### Exercise description
A single figure is required: the number of lines in the data below that hold the word "assgn".

### Data to process
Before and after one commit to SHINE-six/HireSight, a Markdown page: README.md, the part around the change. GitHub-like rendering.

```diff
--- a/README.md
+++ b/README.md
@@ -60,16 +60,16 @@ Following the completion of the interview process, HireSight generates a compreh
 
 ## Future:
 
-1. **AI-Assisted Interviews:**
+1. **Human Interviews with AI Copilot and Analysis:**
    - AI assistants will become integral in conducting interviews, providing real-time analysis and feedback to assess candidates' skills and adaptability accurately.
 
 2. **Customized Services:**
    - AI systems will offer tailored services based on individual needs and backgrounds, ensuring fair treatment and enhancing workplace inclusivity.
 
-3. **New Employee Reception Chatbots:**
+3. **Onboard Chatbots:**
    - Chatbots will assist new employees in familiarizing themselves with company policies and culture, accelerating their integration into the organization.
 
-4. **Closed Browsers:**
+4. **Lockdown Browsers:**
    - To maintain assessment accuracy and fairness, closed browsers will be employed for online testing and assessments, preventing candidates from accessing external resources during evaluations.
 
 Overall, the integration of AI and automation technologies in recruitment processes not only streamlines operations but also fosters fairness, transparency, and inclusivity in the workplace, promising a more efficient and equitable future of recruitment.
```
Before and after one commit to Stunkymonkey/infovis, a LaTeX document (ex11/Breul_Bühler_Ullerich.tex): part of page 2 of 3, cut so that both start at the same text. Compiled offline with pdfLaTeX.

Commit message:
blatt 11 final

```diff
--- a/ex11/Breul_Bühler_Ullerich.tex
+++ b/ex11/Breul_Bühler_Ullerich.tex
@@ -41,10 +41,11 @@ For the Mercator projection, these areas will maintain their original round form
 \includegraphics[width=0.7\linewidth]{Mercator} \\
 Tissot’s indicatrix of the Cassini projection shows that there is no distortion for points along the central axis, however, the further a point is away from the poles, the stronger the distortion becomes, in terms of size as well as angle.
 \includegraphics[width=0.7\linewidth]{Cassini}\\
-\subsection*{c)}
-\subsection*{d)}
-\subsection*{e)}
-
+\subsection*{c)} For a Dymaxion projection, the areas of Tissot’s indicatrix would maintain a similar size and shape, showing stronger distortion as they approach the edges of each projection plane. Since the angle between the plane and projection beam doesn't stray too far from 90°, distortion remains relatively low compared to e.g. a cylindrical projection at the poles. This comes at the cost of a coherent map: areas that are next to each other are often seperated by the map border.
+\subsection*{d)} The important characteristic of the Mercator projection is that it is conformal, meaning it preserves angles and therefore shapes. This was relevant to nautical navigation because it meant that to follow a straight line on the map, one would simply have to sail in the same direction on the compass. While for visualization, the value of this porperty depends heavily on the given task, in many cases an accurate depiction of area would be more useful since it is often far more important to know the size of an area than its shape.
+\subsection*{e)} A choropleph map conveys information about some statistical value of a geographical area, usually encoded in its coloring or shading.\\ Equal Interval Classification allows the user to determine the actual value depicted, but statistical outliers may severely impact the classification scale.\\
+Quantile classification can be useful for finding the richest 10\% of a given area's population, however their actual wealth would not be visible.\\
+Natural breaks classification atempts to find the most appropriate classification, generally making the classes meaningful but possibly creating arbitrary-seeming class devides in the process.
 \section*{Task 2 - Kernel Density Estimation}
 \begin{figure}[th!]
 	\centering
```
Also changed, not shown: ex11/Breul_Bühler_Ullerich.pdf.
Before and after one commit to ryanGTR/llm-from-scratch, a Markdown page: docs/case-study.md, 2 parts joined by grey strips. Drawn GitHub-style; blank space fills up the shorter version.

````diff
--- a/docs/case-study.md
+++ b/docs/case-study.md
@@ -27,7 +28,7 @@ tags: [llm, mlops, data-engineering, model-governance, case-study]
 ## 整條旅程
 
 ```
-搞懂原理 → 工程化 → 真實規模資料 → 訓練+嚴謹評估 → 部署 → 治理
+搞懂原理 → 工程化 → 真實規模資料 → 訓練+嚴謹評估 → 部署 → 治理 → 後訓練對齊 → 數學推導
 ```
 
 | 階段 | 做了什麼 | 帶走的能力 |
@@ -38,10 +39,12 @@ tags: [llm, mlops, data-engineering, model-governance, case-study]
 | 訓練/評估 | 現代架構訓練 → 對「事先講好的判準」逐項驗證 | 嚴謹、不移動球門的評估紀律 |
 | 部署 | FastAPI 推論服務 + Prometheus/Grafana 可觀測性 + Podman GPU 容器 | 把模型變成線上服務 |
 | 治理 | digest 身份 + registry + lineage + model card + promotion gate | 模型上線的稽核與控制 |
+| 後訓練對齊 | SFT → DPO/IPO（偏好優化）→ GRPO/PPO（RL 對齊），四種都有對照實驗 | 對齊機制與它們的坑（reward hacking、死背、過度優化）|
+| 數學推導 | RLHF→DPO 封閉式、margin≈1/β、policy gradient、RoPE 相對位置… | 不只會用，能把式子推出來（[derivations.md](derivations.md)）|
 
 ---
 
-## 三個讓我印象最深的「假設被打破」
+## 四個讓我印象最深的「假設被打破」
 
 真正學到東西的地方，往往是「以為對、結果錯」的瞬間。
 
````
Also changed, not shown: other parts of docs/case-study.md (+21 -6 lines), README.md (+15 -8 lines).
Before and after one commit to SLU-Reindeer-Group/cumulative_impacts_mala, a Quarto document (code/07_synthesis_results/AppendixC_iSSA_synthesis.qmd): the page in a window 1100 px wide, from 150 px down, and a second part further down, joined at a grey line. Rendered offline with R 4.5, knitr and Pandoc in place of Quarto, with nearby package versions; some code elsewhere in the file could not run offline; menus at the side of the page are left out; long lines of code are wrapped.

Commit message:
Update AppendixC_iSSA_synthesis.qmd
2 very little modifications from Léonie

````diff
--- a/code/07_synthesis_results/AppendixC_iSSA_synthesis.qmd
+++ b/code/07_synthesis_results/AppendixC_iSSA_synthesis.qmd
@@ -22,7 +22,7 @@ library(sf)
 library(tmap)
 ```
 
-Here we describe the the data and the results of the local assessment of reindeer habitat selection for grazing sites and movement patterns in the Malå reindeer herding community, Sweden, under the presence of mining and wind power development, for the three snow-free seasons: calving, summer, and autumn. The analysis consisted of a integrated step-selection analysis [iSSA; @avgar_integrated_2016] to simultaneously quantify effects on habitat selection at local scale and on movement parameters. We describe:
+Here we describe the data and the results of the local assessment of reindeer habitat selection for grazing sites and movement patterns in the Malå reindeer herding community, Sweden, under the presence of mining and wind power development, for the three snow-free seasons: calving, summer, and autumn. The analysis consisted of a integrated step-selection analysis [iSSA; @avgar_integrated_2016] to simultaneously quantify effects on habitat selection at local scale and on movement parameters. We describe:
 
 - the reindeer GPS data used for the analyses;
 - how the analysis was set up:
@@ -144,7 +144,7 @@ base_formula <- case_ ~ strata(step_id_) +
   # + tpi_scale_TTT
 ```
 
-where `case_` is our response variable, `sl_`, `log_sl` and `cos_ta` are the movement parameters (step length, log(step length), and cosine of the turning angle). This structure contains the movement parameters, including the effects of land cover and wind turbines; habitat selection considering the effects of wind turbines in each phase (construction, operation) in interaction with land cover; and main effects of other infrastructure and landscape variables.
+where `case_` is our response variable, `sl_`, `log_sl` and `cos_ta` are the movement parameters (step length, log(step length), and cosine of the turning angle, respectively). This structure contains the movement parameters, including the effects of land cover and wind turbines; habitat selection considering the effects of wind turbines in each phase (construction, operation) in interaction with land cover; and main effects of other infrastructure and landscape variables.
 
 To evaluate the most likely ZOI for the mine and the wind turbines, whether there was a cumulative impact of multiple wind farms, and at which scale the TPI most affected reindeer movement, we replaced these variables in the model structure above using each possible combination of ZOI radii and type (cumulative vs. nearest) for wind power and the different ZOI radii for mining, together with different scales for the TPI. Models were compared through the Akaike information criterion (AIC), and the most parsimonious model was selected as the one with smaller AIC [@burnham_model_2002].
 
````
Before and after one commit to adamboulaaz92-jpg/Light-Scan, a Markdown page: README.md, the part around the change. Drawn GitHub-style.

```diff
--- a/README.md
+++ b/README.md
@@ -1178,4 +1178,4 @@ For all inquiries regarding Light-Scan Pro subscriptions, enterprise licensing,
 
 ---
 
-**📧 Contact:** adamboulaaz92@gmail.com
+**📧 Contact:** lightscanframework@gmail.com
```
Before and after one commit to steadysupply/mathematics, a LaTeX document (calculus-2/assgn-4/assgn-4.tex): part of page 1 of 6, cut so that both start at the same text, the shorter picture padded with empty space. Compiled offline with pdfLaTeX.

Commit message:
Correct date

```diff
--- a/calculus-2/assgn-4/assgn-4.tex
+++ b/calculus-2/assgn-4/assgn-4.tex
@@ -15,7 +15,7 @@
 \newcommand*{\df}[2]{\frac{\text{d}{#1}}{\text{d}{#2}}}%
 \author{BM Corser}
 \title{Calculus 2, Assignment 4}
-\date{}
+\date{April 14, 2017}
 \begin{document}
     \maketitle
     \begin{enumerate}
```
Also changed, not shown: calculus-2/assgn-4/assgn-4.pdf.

### Reply
4